5,656 reputation
1520
bio website thenestofheliopolis.blogspot.…
location Glasgow, United Kingdom
age 27
visits member for 4 years, 1 month
seen 38 mins ago

I'm currently involved in a PhD in Mathematics. My research area is that of Functional Analysis. Specifically I'm working on classification of C*-algebras by defining a bivariant version of the Cuntz semigroup, an invariant used to compare positive elements in a C*-algebra and hence infer information about its internal structure.

During my MSc I focused on Algebraic Quantum Field Theory and I have worked on DFR models for Quantum Space-time (arXiv:1211.7050 [gr-qc]).


1d
comment Can the uncertainty principle be redefined for different standard deviations?
You could have a look at Strocchi's "An Introduction to the Mathematical Structure of Quantum Mechanics"
1d
answered Can the uncertainty principle be redefined for different standard deviations?
1d
comment Square root of a matrix appears in massive gravity. How to solve $\sqrt{A+B}$ perturbatively
@EmilioPisanty But so is true for $I+B$. However the OP is explicitly asking for a perturbative solution. Of course, knowing $A$ and $B$ is no problem to compute $\sqrt{A+B}$ exactly in any basis.
1d
comment Square root of a matrix appears in massive gravity. How to solve $\sqrt{A+B}$ perturbatively
$A+B$ is positive definite, so you can diagonalise this matrix and the entries will be perturbations of the eigenvalues of $A$. Hence if these are not all close to 1 (that is, if $A$ is not close to the identity matrix) I don't really see how to apply the perturbative method the OP refers to.
1d
comment Square root of a matrix appears in massive gravity. How to solve $\sqrt{A+B}$ perturbatively
Write $A+B = I + C$, where $C = A + B - I$ and check that $C$ satisfy your criterion of being small.
1d
answered Why are force, momentum, and kinetic energy derivatives of each other
1d
comment Complex scalar theory: annihilation and creation operators give wrong commutators with Hamiltonian
$a^*$ and $b^*$ create orthogonal states, since the single particle Hilbert space is doubled in a complexified theory and $a$ refers to, say, the first direct summand, while $b$ to the other, which are clearly orthogonal as such.
2d
comment Is it possible to generalize the Maxwell equations to higher dimensions?
WetSavannaAnimalakaRodVance has indicated Penrose's book "Road to reality". I have a copy of that book however not with me at the moment, but I'm sure it contains some really nice ideas worth having a look at.
2d
answered $[A_1, H] =[A_2, H] = 0$ but $[A_1, A_2] \neq 0$?
2d
awarded  Nice Answer
2d
comment Is it possible to generalize the Maxwell equations to higher dimensions?
It is an interesting question, but I don't know the answer on top of my head.

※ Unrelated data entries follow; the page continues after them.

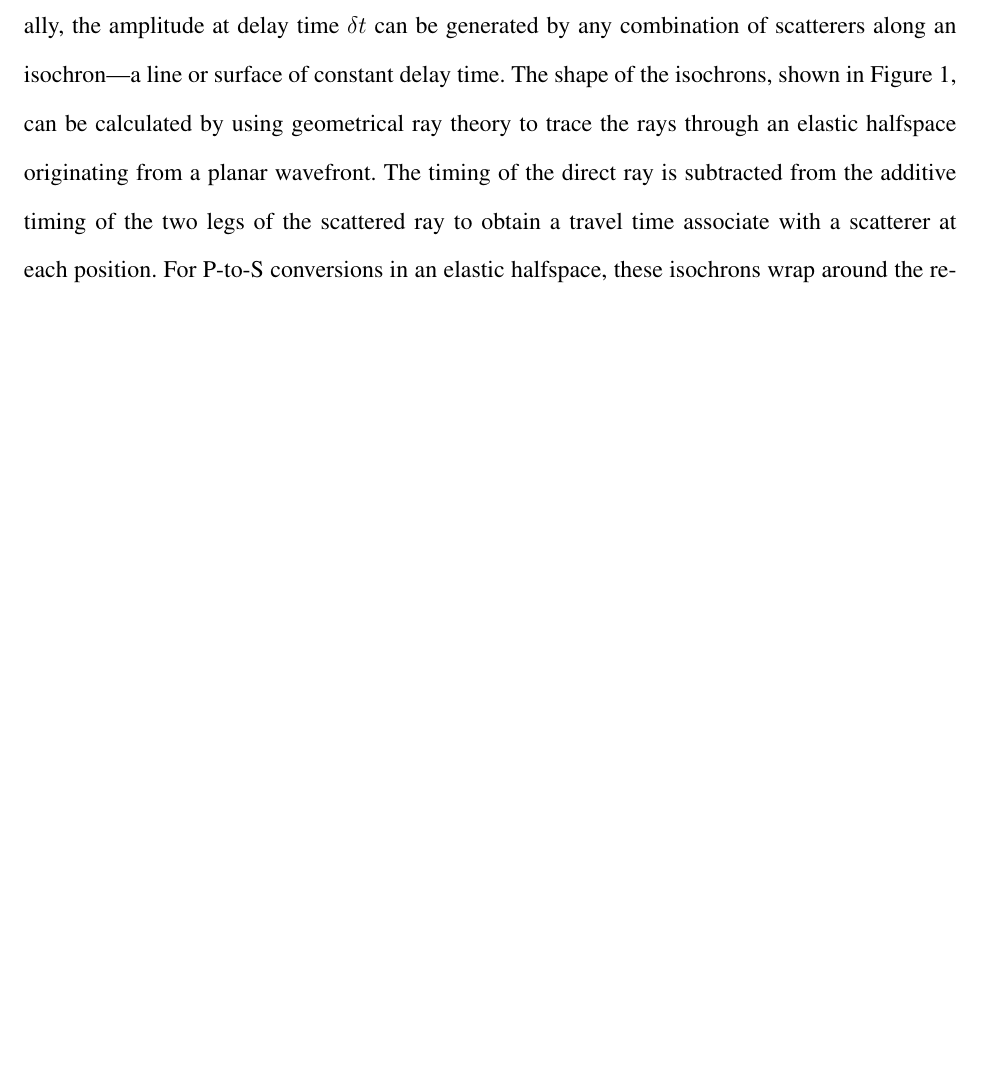
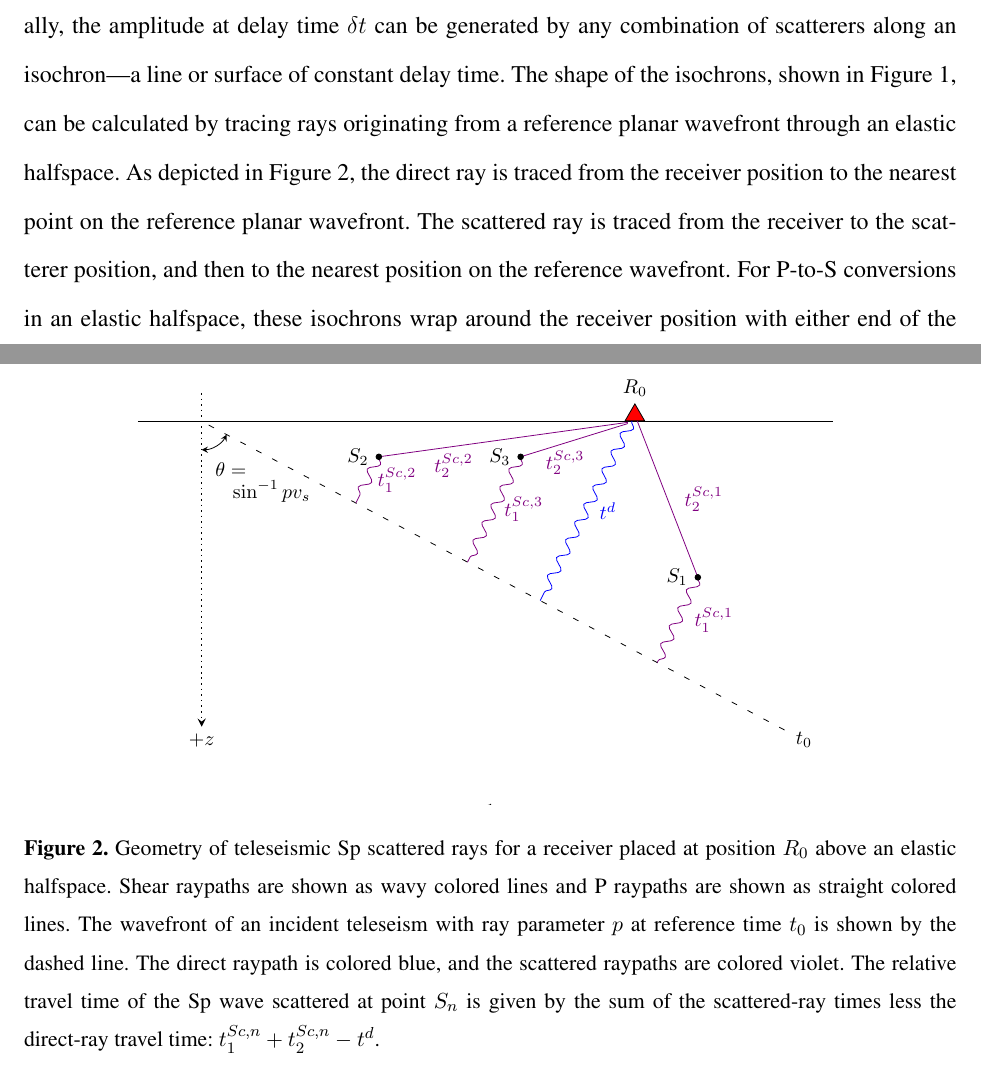
Before and after one commit to nmancinelli/Sp-Sensitivity, a LaTeX document (main.tex): part of page 4 of 28 before the commit and two parts of pages 4 and 23 of 29 after it, the two joined at a grey line, cut so that both start at the same text, the shorter picture padded with empty space. Compiled offline with pdfLaTeX.

Commit message:
Some more edits, including reference to new figure.

```diff
--- a/main.tex
+++ b/main.tex
@@ -83,7 +83,7 @@ For the problem of S-to-P converted waves, it is natural to define $u$ as the co
 
 \subsection{Comparing Ps and Sp isochrons}
 
-Assuming velocities vary purely in 1-D, a receiver-function amplitude at time $t$ is caused by a change in seismic velocity at some depth $d$, which can be estimated given assumptions regarding the seismic velocities between this converter and the surface. If velocity is allowed to vary laterally, the amplitude at delay time $\delta t$ can be generated by any combination of scatterers along an isochron---a line or surface of constant delay time. The shape of the isochrons, shown in Figure~\ref{fig:isochrons}, can be calculated by using geometrical ray theory to trace the rays through an elastic halfspace originating from a planar wavefront.  The timing of the direct ray is subtracted from the additive timing of the two legs of the scattered ray to obtain a travel time associate with a scatterer at each position.  For P-to-S conversions in an elastic halfspace, these isochrons wrap around the receiver position with either end of the curve terminating at the Earth's surface.  Isochrons for S-to-P conversions, in contrast, bend away from the receiver.  Both $Ps$ and $Sp$ isochrons are skewed towards the direction of the incoming plane wave, with the degree of skewness increasing with ray parameter.
+Assuming velocities vary purely in 1-D, a receiver-function amplitude at time $t$ is caused by a change in seismic velocity at some depth $d$, which can be estimated given assumptions regarding the seismic velocities between this converter and the surface. If velocity is allowed to vary laterally, the amplitude at delay time $\delta t$ can be generated by any combination of scatterers along an isochron---a line or surface of constant delay time. The shape of the isochrons, shown in Figure~\ref{fig:isochrons}, can be calculated by tracing rays originating from a reference planar wavefront through an elastic halfspace.  As depicted in Figure~\ref{fig:RayCartoon}, the direct ray is traced from the receiver position to the nearest point on the reference planar wavefront.  The scattered ray is traced from the receiver to the scatterer position, and then to the nearest position on the reference wavefront.  For P-to-S conversions in an elastic halfspace, these isochrons wrap around the receiver position with either end of the curve terminating at the Earth's surface.  Isochrons for S-to-P conversions, in contrast, bend away from the receiver.  Both $Ps$ and $Sp$ isochrons are skewed towards the direction of the incoming plane wave, with the degree of skewness increasing with ray parameter.
 
 An important difference between the Ps and Sp isochrons can be illustrated by considering how Sp and Ps isochrons behave for very a small delay time $\pm \epsilon$.
 At $\delta t=+\epsilon$, Ps receiver functions are only sensitive to structure increasingly near the receiver.  The same is not true for Sp receiver functions: the $\delta t=-\epsilon$ isochron is sensitive to structure at great depths and lateral offsets.
@@ -302,3 +302,5 @@ We thank two anonymous reviewers for their constructive comments.
 
 \begin{figure}
 \centering
+\includegraphics[]{img/RayCartoon.pdf}
+\caption{Geometry of teleseismic Sp scattered rays for a receiver placed at position $R_0$ above an elastic halfspace.  Shear raypaths are shown as wavy colored lines and P raypaths are shown as straight colored lines.  The wavefront of an incident teleseism with ray parameter $p$ at reference time $t_0$ is shown by the dashed line.  The direct raypath is colored blue, and the scattered raypaths are colored violet.  The relative travel time of the Sp wave scattered at point $S_n$ is given by the sum of the scattered-ray times less the direct-ray travel time: $t_1^{Sc,n} + t_2^{Sc,n} - t^d$.}
```
Also changed, not shown: main.tex (5 more changed lines).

As the dimension increases I would expect the gauge freedom to increase, but this'd need to be checked.
2d
answered Physical Meaning of Phase Ambiguity
2d
answered Is it possible to generalize the Maxwell equations to higher dimensions?
Jul
22
answered Noether's theorem: meaning of transformation of coordinates
Jul
22
answered How to express a convex function of a Hermitian operator in terms of its eigenvalues and eigenvectors?
Jul
22
awarded  Nice Answer
Jul
20
comment Why electron can not be found at some node locations in the infinite potential well?
related en.wikipedia.org/wiki/Standing_wave
Jul
20
comment Postulates of Relativistic Quantum Mechanics
No I mean a system like countably many independent QHOs. For a system like this there is no unique irreducible representation, up to equivalence (see e.g. Gårding-Wightman, 1954).
Jul
20
answered Postulates of Relativistic Quantum Mechanics
Jul
17
comment Prove: $A$ and $B$ commute, therefore functions $f(A)$ and $g(B)$ will always commute with one another
Yes. More generally every element of a C*-algebra has finite norm and every $*$-homomorphism (like a representation) is always contractive.